Italian Coffee

Coffee / Joanna Malinowska

A research on 7,000 Italian men, combined with laboratory studies, confirms that drinking more than three Italian-style coffee cups a day reduces prostate cancer risk by more than 50%.

The role of coffee, specifically caffeine in relation to prostate cancer is something that has been, and still is being hotly debated. A protective effect of the popular drink has already been suggested by previous studies, but this study, published in the International Journal of Cancer, shows that three cups or more actually can lower the risk of prostate cancer, an anti tumor action confirmed also by laboratory experiments.

“In recent years we have seen a number of international studies on this issue, but scientific evidence has been considered insufficient to draw conclusions. Moreover, in some cases results were contradictory. Our goal, therefore, was to increase knowledge in this field and to provide a clearer view”, explains George Pounis, Greek researcher at Neuromed and first author of the paper.

About seven thousand men were observed for four years on average.  “By analyzing their coffee consumption habits and comparing them with prostate cancer cases occurred over time, we saw a net reduction of risk, 53%, in those who drank more than three cups a day”, Pounis continues.

Then researchers sought confirmation by testing the action of coffee extracts on prostate cancer cells in laboratory studies.
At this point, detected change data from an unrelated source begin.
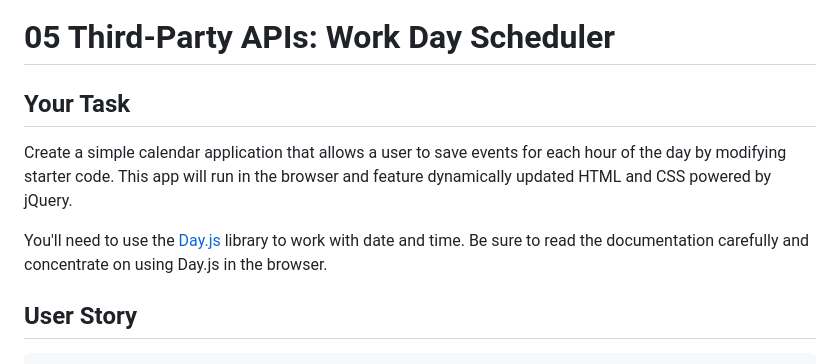
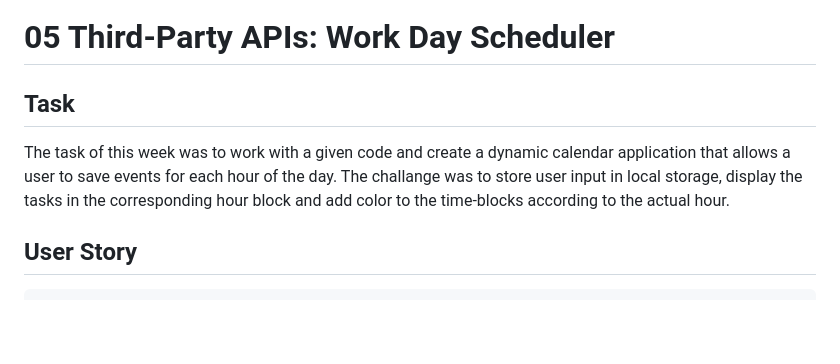
Before and after one commit to MariaFernandaMarroquin/work-day-scheduler, a Markdown page: README.md, the part around the change printed below. GitHub-like rendering; blank space fills up the shorter version.

```diff
--- a/README.md
+++ b/README.md
@@ -1,10 +1,8 @@
 # 05 Third-Party APIs: Work Day Scheduler
 
-## Your Task
+## Task
 
-Create a simple calendar application that allows a user to save events for each hour of the day by modifying starter code. This app will run in the browser and feature dynamically updated HTML and CSS powered by jQuery.
-
-You'll need to use the [Day.js](https://day.js.org/en/) library to work with date and time. Be sure to read the documentation carefully and concentrate on using Day.js in the browser.
+The task of this week was to work with a given code and create a dynamic calendar application that allows a user to save events for each hour of the day. The challange was to store user input in local storage, display the tasks in the corresponding hour block and add color to the time-blocks according to the actual hour.
 
 ## User Story
 
```
Also changed, not shown: other parts of README.md (+6 -59 lines), Assets/05-third-party-apis-homework-demo.gif (deleted), assets/mockup-1.png (added), assets/mockup-2.png (added), 8 other files.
They tested decaffeinated extracts along with those containing caffeine and found that the extracts containing caffeine significantly reduced cancer cells proliferation, as well as their ability to metastasize.

“The observations on cancer cells allow us to say that the beneficial effect observed among the seven thousand participants is most likely due to caffeine, rather than to the many other substances contained in coffee”, says Maria Benedetta Donati, Head of Laboratory of Translational Medicine.

“We should keep in mind – says Licia Iacoviello, Head of the Molecular and Nutritional Epidemiology Laboratory – that the study is conducted on a central Italy population. They prepare coffee rigorously Italian way: high pressure, very high water temperature and with no filters. This method, different from those followed in other areas of the world, could lead to a higher concentration of bioactive substances. It will be very interesting, now, to explore this aspect. Coffee is an integral part of Italian lifestyle, which, we must remember, is not made just by individual foods, but also by the specific way they are prepared”.